=== Section Start ===
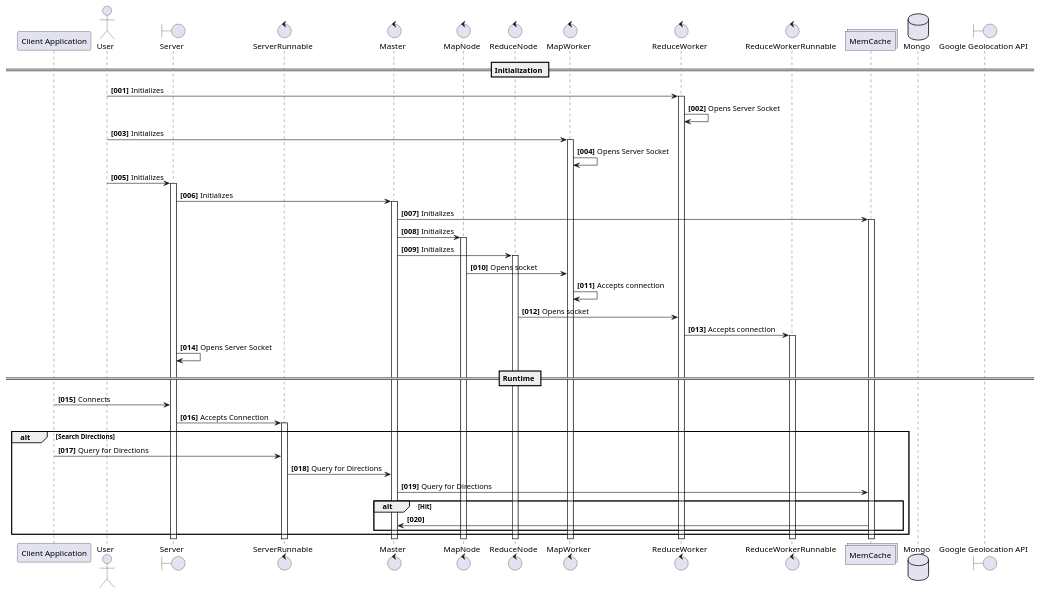
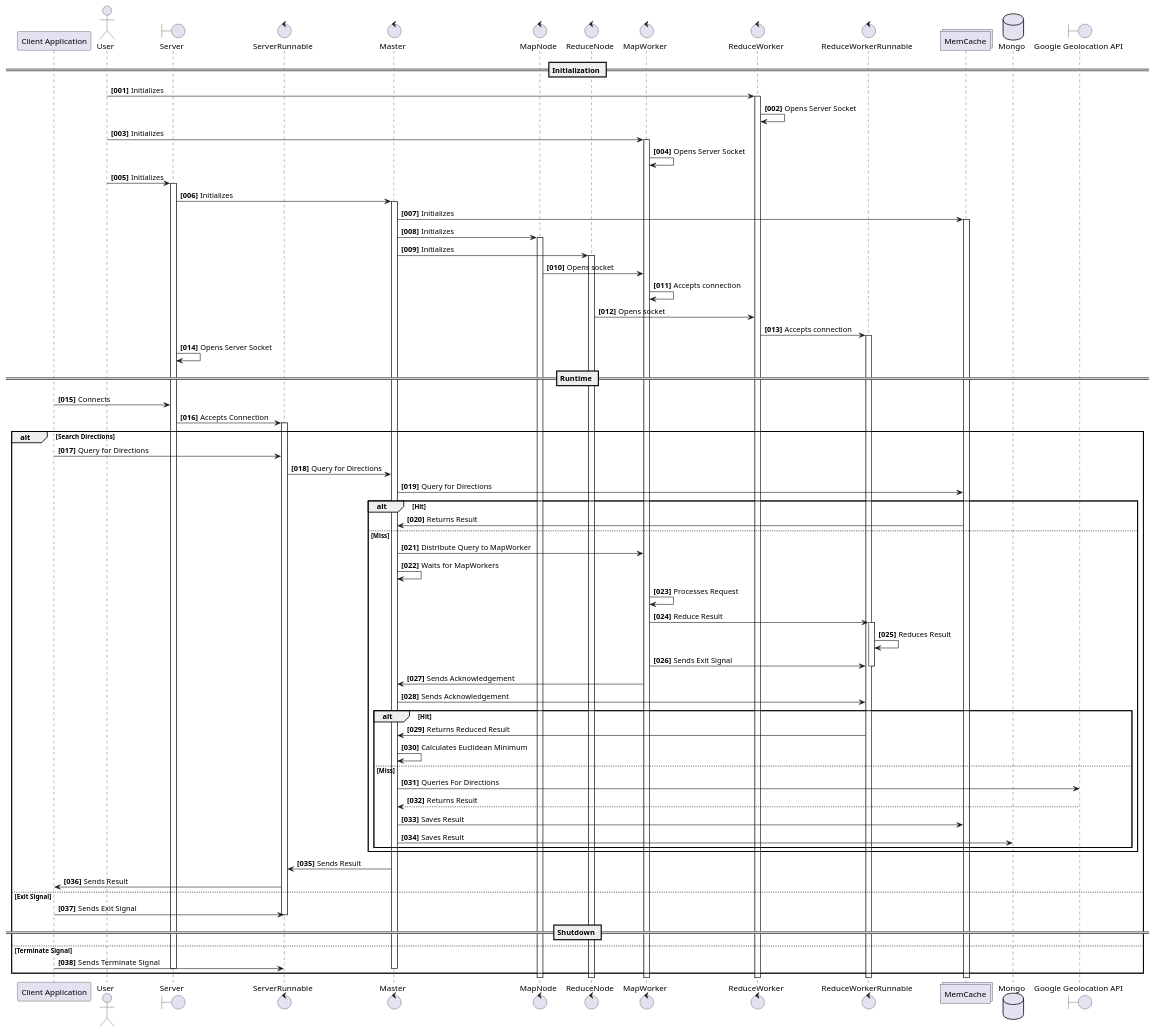
The diagram in diagrams/uml/sequence/lifecycle.plantuml (steve-papadogiannis/dist-sys-server-java), drawn with PlantUML before and after one commit.

Commit message:
Amending the diagram.

```diff
--- a/diagrams/uml/sequence/lifecycle.plantuml
+++ b/diagrams/uml/sequence/lifecycle.plantuml
@@ -1,76 +1,137 @@
 @startuml
 participant "Client Application" as Client
 actor User
 boundary Server
 control ServerRunnable
 control Master
 control MapNode
 control ReduceNode
 control MapWorker
 control ReduceWorker
 control ReduceWorkerRunnable
 collections MemCache
 database Mongo
 boundary "Google Geolocation API" as GGA
 autonumber "<b>[000]"
 
 == Initialization ==
 
 User -> ReduceWorker : Initializes
 activate ReduceWorker
 
 ReduceWorker -> ReduceWorker : Opens Server Socket
 
 User -> MapWorker : Initializes
 activate MapWorker
 
 MapWorker -> MapWorker : Opens Server Socket
 
 User -> Server: Initializes
 activate Server
 
 Server -> Master : Initializes
 activate Master
 
 Master -> MemCache : Initializes
 activate MemCache
 
 Master -> MapNode : Initializes
 activate MapNode
 
 Master -> ReduceNode : Initializes
 activate ReduceNode
 
 MapNode -> MapWorker : Opens socket
 
 MapWorker -> MapWorker : Accepts connection
 
 ReduceNode -> ReduceWorker : Opens socket
 
 ReduceWorker -> ReduceWorkerRunnable : Accepts connection
 activate ReduceWorkerRunnable
 
 Server -> Server : Opens Server Socket
 
 == Runtime ==
 
 Client -> Server : Connects
 
 Server -> ServerRunnable : Accepts Connection
 activate ServerRunnable
 
 alt Search Directions
 
 Client -> ServerRunnable : Query for Directions
 
 ServerRunnable -> Master : Query for Directions
 
 Master -> MemCache : Query for Directions
 
 alt Hit
 
-MemCache -> Master :
+MemCache -> Master : Returns Result
+
+else Miss
+
+Master -> MapWorker : Distribute Query to MapWorker
+
+Master -> Master : Waits for MapWorkers
+
+MapWorker -> MapWorker : Processes Request
+
+MapWorker -> ReduceWorkerRunnable : Reduce Result
+activate ReduceWorkerRunnable
+
+ReduceWorkerRunnable -> ReduceWorkerRunnable : Reduces Result
+
+MapWorker -> ReduceWorkerRunnable : Sends Exit Signal
+deactivate ReduceWorkerRunnable
+
+MapWorker -> Master : Sends Acknowledgement
+
+Master -> ReduceWorkerRunnable : Sends Acknowledgement
+
+alt Hit
+
+ReduceWorkerRunnable -> Master : Returns Reduced Result
+
+Master -> Master : Calculates Euclidean Minimum
+
+else Miss
+
+Master -> GGA : Queries For Directions
+
+GGA --> Master : Returns Result
+
+Master -> MemCache : Saves Result
+
+Master -> Mongo : Saves Result
 
 end
+
 end
+
+Master -> ServerRunnable : Sends Result
+
+ServerRunnable -> Client : Sends Result
+
+else Exit Signal
+
+Client -> ServerRunnable : Sends Exit Signal
+deactivate ServerRunnable
+
+== Shutdown ==
+
+else Terminate Signal
+
+Client -> ServerRunnable : Sends Terminate Signal
+deactivate ServerRunnable
+
+deactivate Master
+
+deactivate Server
+
+end
+
+
 @enduml
```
=== Section End ===
> **TASK DIRECTIONS**: Go line by line through the data, copying each one that contains the word "Mongo".

> **OUTPUT**:
 database Mongo
+Master -> Mongo : Saves Result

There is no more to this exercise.